The club wrote to fans last month to tell them International Entertainment Corporation (IEC) had handed over control to another Hong Kong-based company, Next Leader Fund, on 29 May.
That completed a deal the publicly quoted IEC first mentioned in November. At that time, it was stated IEC chairman Stanley Choi would act as "a limited partner" in NLF.
The speed from the change of ownership being executed to Wigan being put into administration has raised eyebrows.
Joint administrator Gerald Krasner, who took over as chairman of Leeds United in 2004 in the middle of the Yorkshire club's dire financial situation, said the matter would be investigated.
"Every administration I have been involved in had its peculiarities," he said. "But this is a first. Four weeks is a record that will stand for some time.
"We are aware of concerns that have been raised. The investigation won't go away. It will be done. Once I know we have saved the club and got non-disclosure letters out [to prospective buyers] - we're talking about two weeks - we will sit down with our lawyers to see if there is any litigation there that will be for the benefit of the creditors."
There is also uncertainty over the status of a £28.77m loan given to Wigan by IEC that attracted 8% interest. This loan now appears to have been repaid by a third party but it is not known what the Latics' liability for it is.

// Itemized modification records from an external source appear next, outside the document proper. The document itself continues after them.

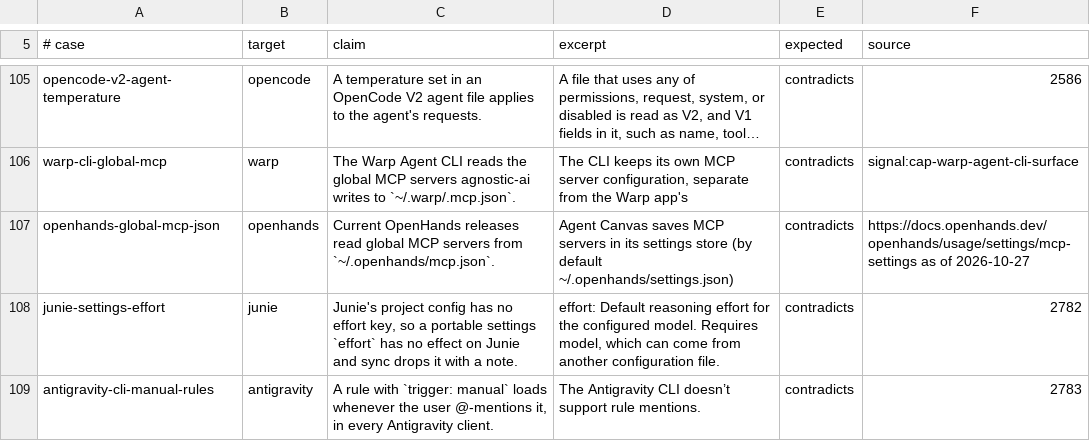
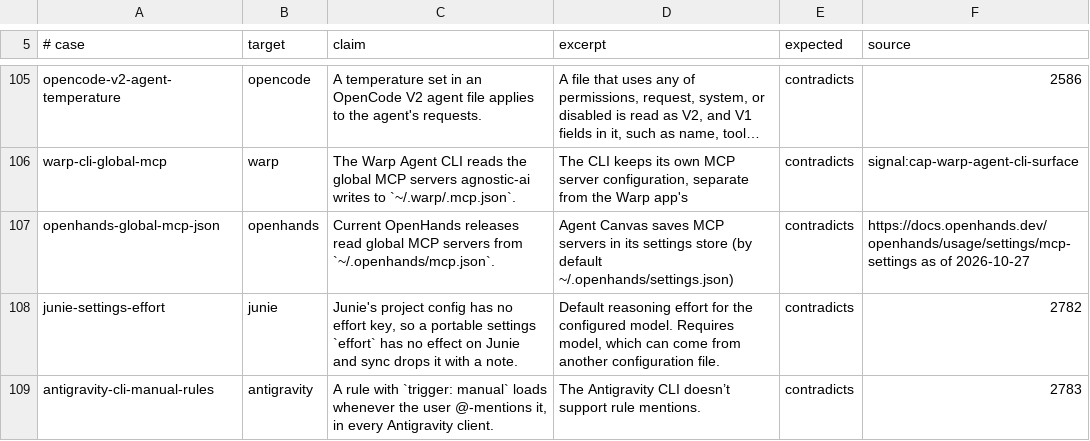
Before and after one commit to Chemaclass/agnostic-ai, a TSV file: scripts/target-audit/triage-cases.tsv, drawn as a sheet; only a part is shown, gaps mark what is left out; long unchanged cells end in ….

Commit message:
chore(target-audit): quote the Junie effort replay excerpt verbatim
The vendor page puts the effort key and its description in separate table cells, so the excerpt now quotes only the description.

```diff
--- a/scripts/target-audit/triage-cases.tsv
+++ b/scripts/target-audit/triage-cases.tsv
@@ -107,3 +107,3 @@ warp-cli-global-mcp	warp	The Warp Agent CLI reads the global MCP servers agnosti
 openhands-global-mcp-json	openhands	Current OpenHands releases read global MCP servers from `~/.openhands/mcp.json`.	Agent Canvas saves MCP servers in its settings store (by default ~/.openhands/settings.json)	contradicts	https://docs.openhands.dev/openhands/usage/settings/mcp-settings as of 2026-10-27
-junie-settings-effort	junie	Junie's project config has no effort key, so a portable settings `effort` has no effect on Junie and sync drops it with a note.	effort: Default reasoning effort for the configured model. Requires model, which can come from another configuration file.	contradicts	2782
+junie-settings-effort	junie	Junie's project config has no effort key, so a portable settings `effort` has no effect on Junie and sync drops it with a note.	Default reasoning effort for the configured model. Requires model, which can come from another configuration file.	contradicts	2782
 antigravity-cli-manual-rules	antigravity	A rule with `trigger: manual` loads whenever the user @-mentions it, in every Antigravity client.	The Antigravity CLI doesn’t support rule mentions.	contradicts	2783
```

"There will be a lot of incredible things that come out when we get into the paperwork," said Krasner.
"On the loans, nothing appears to be registered at Companies House to say they are secured against anything. What we don't know is whether the new owner has repaid that loan by putting his own money in, which would swap the loan over."
Krasner said there are "no guarantees" Wigan's players will receive their wages, which are due on Friday, although he hoped to pay at least some of them.
He revealed the approach to the administrators was initially made on 24 June but it was decided not to do anything until after Wigan's 3-0 win over Stoke at the DW Stadium on Tuesday as it couldn't be assumed the players were insured and the administrators wanted to avoid being liable for any injuries.
It was subsequently established the insurance was in place.
Krasner has extensive experience in football, having also been involved in administrations at Bournemouth and Port Vale.
He shares the view of many within the game that Wigan will not be the last club to be brought to its knees by the financial impact of Covid-19.
"The world has changed," he said. "Everything we thought about football has gone out of the window.
"It's my personal view that there are a number of clubs in Leagues One and Two that may not survive by coming back.
"There's possibly at least one Championship club that may seriously be thinking about doing the same."
Representatives of IEC have been contacted about this story.
Wigan Athletic executives spent last week dealing with contracts and turning down offers for some of their players, oblivious the club was about to be put into administration.
It has emerged that Wigan's staff were kept completely in the dark about the plan, even though administrators were first contacted last week by representatives of the club's Hong Kong-based owners.
On 25 June the club announced they had given striker Joe Garner a new one-year contract and had signed defender Leon Balogun from Brighton on a permanent deal until the end of the season.
It was not until Tuesday that details began to emerge, although officials were keen to shield manager Paul Cook and his players from the issue given the importance of their Championship game against Stoke the same evening.
Club staff are now working with the administrators, attempting to find a way out of the situation, with many unsure about the precise reasons for the club being put into administration.